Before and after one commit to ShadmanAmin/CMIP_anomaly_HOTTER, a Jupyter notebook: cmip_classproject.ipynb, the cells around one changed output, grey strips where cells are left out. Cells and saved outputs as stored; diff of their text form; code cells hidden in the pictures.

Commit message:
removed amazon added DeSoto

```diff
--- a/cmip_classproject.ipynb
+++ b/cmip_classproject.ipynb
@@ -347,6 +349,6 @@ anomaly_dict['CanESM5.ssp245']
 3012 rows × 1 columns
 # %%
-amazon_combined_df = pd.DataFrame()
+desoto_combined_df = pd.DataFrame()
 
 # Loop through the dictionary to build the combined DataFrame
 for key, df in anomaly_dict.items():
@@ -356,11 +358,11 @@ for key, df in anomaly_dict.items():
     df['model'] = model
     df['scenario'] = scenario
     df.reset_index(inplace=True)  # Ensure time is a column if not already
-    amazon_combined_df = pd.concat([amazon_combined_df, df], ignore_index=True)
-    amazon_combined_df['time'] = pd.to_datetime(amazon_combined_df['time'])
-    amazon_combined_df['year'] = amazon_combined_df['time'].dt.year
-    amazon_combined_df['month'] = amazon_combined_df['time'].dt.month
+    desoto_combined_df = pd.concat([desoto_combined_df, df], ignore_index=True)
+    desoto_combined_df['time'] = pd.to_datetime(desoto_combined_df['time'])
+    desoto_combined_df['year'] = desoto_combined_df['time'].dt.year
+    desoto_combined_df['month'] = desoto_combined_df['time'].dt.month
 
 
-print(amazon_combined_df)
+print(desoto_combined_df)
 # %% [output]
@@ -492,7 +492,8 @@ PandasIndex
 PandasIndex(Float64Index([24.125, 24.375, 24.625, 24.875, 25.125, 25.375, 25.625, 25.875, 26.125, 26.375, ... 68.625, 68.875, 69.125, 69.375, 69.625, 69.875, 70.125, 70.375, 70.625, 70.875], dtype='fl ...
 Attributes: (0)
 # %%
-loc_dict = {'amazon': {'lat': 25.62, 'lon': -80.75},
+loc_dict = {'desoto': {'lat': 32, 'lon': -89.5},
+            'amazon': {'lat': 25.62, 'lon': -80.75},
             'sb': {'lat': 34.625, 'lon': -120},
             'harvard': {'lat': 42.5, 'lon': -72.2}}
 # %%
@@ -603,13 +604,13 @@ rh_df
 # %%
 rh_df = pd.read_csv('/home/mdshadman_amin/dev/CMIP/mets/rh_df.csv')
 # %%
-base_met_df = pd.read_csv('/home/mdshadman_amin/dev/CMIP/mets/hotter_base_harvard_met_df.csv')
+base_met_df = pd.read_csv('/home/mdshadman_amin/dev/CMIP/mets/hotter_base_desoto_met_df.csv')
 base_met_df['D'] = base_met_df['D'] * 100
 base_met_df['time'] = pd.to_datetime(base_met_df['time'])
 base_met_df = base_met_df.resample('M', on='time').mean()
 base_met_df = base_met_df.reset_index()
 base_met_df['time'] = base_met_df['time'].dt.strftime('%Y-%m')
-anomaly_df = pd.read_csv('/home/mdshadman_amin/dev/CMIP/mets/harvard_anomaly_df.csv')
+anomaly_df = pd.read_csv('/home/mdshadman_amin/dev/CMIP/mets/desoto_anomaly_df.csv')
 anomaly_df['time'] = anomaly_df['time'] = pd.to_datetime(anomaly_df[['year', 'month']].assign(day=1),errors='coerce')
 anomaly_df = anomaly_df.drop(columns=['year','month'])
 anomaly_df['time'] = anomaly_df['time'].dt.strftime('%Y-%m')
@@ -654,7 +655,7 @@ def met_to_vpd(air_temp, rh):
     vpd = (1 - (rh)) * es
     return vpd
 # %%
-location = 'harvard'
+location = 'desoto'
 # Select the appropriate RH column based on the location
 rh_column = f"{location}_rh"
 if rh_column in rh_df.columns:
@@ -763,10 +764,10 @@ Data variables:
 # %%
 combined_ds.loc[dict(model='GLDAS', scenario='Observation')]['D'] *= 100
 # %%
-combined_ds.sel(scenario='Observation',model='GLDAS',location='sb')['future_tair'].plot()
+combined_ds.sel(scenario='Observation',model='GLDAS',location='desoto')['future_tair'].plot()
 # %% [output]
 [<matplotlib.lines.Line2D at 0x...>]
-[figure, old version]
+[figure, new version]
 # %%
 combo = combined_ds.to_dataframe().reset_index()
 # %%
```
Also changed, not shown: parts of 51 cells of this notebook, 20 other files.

#### [Work order]
Find the lines above that include the string "Observation" and copy them.

#### [Answer for this exercise]
 combined_ds.loc[dict(model='GLDAS', scenario='Observation')]['D'] *= 100
-combined_ds.sel(scenario='Observation',model='GLDAS',location='sb')['future_tair'].plot()
+combined_ds.sel(scenario='Observation',model='GLDAS',location='desoto')['future_tair'].plot()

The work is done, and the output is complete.